> _Problem description_
Work out the number of lines that hold "ApplicationDeveloperShipsAISSABR" in the listing, and give that number with no other text.

-- -- --

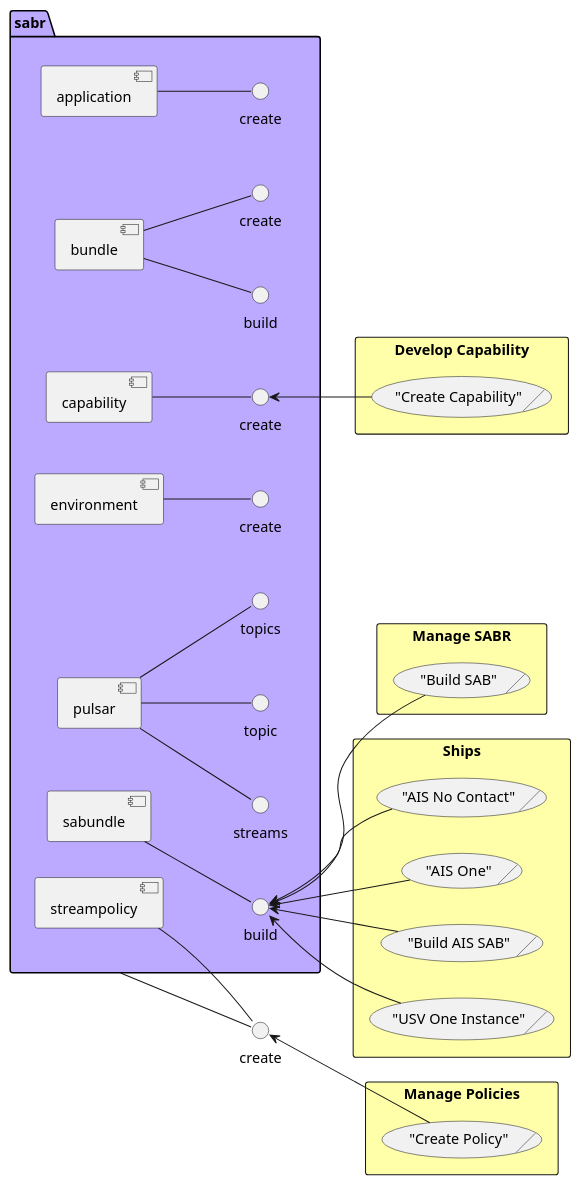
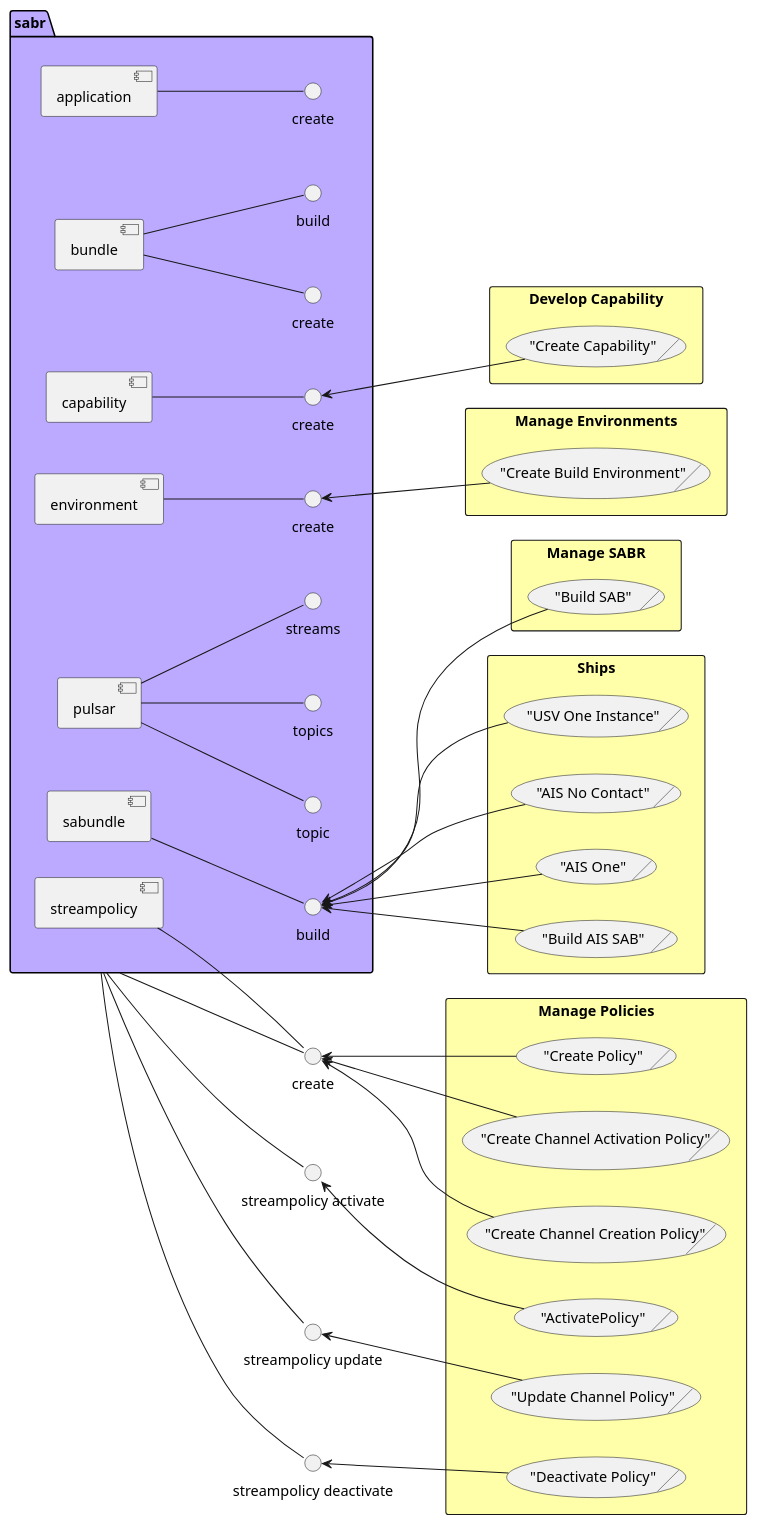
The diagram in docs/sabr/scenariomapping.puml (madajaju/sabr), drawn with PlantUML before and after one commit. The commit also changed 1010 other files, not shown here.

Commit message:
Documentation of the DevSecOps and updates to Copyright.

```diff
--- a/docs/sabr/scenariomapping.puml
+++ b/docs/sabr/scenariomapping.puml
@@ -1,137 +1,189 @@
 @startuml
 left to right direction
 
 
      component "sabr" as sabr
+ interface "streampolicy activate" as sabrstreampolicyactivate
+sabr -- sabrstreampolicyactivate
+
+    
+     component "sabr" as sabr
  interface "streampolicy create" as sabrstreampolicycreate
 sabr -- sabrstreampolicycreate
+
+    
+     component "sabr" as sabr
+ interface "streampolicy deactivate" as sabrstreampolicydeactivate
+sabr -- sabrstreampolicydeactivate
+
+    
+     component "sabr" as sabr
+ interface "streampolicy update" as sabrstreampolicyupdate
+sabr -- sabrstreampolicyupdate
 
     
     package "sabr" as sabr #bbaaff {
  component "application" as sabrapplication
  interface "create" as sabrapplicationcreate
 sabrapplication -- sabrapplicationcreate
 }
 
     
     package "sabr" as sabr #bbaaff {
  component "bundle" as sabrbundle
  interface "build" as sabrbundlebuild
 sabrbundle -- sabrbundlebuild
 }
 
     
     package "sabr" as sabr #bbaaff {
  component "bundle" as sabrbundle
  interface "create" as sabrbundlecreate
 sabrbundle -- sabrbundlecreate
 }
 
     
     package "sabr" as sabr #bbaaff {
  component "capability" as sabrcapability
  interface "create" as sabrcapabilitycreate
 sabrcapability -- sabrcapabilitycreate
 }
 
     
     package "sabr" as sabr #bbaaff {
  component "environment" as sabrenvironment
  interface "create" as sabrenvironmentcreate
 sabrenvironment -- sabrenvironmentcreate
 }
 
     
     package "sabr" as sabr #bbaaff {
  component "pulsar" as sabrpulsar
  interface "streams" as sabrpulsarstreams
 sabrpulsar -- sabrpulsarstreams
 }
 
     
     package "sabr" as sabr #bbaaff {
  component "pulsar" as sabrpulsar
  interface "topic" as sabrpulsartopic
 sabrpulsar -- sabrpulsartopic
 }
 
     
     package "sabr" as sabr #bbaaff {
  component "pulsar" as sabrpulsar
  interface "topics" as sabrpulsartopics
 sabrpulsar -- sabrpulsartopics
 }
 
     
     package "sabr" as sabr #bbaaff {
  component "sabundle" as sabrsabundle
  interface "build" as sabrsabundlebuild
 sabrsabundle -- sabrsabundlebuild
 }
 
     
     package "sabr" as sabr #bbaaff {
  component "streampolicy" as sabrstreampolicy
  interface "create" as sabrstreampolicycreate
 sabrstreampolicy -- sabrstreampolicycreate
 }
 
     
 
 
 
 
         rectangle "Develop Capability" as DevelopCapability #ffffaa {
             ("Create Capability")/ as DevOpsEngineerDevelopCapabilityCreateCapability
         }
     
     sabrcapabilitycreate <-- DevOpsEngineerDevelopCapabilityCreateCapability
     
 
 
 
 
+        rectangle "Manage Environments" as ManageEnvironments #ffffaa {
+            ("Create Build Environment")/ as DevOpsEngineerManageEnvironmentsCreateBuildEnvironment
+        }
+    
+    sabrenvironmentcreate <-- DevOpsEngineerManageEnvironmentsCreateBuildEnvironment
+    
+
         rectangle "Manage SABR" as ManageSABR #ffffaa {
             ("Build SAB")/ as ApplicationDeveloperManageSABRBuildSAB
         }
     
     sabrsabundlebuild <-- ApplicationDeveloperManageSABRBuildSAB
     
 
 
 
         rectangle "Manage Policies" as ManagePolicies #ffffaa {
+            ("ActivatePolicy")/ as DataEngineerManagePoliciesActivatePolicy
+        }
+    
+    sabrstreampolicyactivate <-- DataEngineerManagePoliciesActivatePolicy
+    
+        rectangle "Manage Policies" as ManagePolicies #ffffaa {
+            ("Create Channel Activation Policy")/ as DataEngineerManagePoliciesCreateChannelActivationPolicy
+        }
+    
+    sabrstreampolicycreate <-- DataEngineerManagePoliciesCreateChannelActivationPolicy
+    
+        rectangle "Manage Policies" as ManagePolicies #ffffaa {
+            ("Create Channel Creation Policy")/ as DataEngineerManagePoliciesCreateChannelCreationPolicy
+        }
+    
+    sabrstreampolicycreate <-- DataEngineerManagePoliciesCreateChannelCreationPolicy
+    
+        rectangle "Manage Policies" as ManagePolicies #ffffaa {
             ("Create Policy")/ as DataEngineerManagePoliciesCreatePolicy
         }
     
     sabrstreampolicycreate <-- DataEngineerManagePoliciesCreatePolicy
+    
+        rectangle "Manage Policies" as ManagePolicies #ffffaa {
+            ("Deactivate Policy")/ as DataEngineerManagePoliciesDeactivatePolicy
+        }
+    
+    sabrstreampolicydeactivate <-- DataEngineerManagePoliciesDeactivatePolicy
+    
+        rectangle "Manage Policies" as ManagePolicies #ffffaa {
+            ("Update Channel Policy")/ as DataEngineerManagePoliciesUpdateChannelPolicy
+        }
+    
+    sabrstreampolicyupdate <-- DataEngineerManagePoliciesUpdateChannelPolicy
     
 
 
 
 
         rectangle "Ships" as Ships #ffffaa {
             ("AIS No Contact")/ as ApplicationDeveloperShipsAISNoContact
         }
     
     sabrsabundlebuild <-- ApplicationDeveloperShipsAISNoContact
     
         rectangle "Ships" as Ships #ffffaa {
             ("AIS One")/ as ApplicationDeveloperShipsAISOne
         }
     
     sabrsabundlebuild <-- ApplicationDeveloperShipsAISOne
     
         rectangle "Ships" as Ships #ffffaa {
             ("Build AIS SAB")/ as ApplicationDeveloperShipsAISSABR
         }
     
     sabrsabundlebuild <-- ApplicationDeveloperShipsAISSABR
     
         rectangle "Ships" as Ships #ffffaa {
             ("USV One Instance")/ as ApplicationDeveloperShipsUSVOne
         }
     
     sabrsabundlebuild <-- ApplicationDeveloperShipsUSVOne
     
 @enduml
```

-- -- --

> _Answer to the problem_
2